The commission investigated the deadly crash. The report, which was 46-pages in length, included a chart with a seating plan that showed Fernandez was driving based upon the physical evidence found shortly after the accident.
That evidence included Fernandez’s DNA and fingerprints on the boat’s throttle and steering wheel and the projection of the pitcher’s body when thrown from the boat at the point of impact.
The report listed alcohol and drugs as factors in the deadly accident.
The 32-foot Sea Vee, owned by Fernandez, hit the Government Cut jetty in Miami at a rate of 65.6 mph shortly after 3 a.m. September 25, said the report.
Fernandez along with the other two occupants on the boat – Eduardo Rivero, 25 and Emilio Macias 27 – were ejected from the boat.
Investigators made the conclusion that if Fernandez had survived the deadly crash there was sufficient evidence to charge him with more than one crime, including boating under the influence manslaughter; careless or reckless operation of a vessel; and vessel homicide.
The commission’s report included an exchange of text messages the night of the accident between Rivero and Fernandez’s girlfriend Maria Arias. She sent a text to Rivero that she and Fernandez had argued and asked that he take care of the star pitcher.
The text said that Fernandez had been drinking and is state of mind was not the best.
When rescue personnel arrived at the scene of the accident Fernandez was found submerged underneath the boat pinned between a boulder and the boat’s t-top.
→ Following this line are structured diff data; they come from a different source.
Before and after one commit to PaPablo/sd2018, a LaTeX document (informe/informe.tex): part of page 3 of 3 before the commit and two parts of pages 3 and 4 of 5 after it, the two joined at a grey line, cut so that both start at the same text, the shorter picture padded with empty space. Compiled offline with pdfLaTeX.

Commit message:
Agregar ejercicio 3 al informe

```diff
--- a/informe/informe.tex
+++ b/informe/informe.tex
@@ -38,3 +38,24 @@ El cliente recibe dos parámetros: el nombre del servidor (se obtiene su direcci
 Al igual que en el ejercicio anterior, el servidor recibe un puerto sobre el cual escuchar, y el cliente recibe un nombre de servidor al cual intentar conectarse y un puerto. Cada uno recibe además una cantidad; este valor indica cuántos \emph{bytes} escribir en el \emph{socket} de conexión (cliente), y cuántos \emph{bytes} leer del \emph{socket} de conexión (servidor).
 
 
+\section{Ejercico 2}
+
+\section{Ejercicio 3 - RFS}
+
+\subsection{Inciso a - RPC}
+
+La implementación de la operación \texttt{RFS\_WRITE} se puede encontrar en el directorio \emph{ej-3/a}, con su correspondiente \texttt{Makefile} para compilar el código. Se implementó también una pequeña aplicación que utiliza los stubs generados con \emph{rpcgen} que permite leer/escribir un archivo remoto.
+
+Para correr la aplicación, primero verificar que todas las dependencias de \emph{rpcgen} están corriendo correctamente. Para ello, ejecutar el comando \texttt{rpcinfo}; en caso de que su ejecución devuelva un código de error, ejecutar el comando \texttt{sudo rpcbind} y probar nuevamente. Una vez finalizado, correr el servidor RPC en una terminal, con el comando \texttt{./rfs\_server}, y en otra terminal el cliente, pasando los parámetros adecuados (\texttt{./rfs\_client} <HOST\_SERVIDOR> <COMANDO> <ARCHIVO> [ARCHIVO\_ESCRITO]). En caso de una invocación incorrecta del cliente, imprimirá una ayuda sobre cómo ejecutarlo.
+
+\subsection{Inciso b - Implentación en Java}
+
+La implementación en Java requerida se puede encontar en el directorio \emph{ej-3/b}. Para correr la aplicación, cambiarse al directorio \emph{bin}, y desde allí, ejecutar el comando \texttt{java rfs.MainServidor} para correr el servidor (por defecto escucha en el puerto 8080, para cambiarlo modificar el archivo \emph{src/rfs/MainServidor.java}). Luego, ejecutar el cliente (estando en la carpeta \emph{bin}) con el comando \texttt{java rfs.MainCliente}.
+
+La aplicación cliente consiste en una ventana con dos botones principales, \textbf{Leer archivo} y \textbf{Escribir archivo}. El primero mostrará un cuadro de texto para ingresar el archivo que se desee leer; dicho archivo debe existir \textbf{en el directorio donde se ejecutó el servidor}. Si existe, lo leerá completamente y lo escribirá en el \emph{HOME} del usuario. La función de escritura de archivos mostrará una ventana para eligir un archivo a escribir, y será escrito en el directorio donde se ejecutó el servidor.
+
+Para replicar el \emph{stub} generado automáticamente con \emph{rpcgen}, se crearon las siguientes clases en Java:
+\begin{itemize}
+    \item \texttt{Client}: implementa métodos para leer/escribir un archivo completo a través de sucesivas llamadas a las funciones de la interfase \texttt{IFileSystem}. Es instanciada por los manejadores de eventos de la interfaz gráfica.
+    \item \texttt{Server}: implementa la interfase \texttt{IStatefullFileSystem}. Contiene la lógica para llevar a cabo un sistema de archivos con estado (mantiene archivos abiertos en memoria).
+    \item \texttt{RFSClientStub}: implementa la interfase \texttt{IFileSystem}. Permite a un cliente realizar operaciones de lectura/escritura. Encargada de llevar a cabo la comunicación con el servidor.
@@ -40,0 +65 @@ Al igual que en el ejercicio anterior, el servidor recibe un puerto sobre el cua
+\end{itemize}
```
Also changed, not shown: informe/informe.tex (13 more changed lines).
The body of Macias was found in a tidal pool submerged near the jetty. Rivero was submerged as well with his chest and head under a boulder. All three were pronounced dead at the accident scene.
Because of face trauma, Fernandez could not be identified through his driver’s license. Rescue personnel looked for photos of a tattoo on internet the pitcher had which had gears surrounding a baseball, as a means of identifying him. He also had an ID card from Major League Baseball in his wallet.
According to the commission’s report, Martiza Fernandez, the pitcher’s mother, was adamant that her son always was the driver of the boat. She said as well that she did not know her son to use drugs or drink heavily.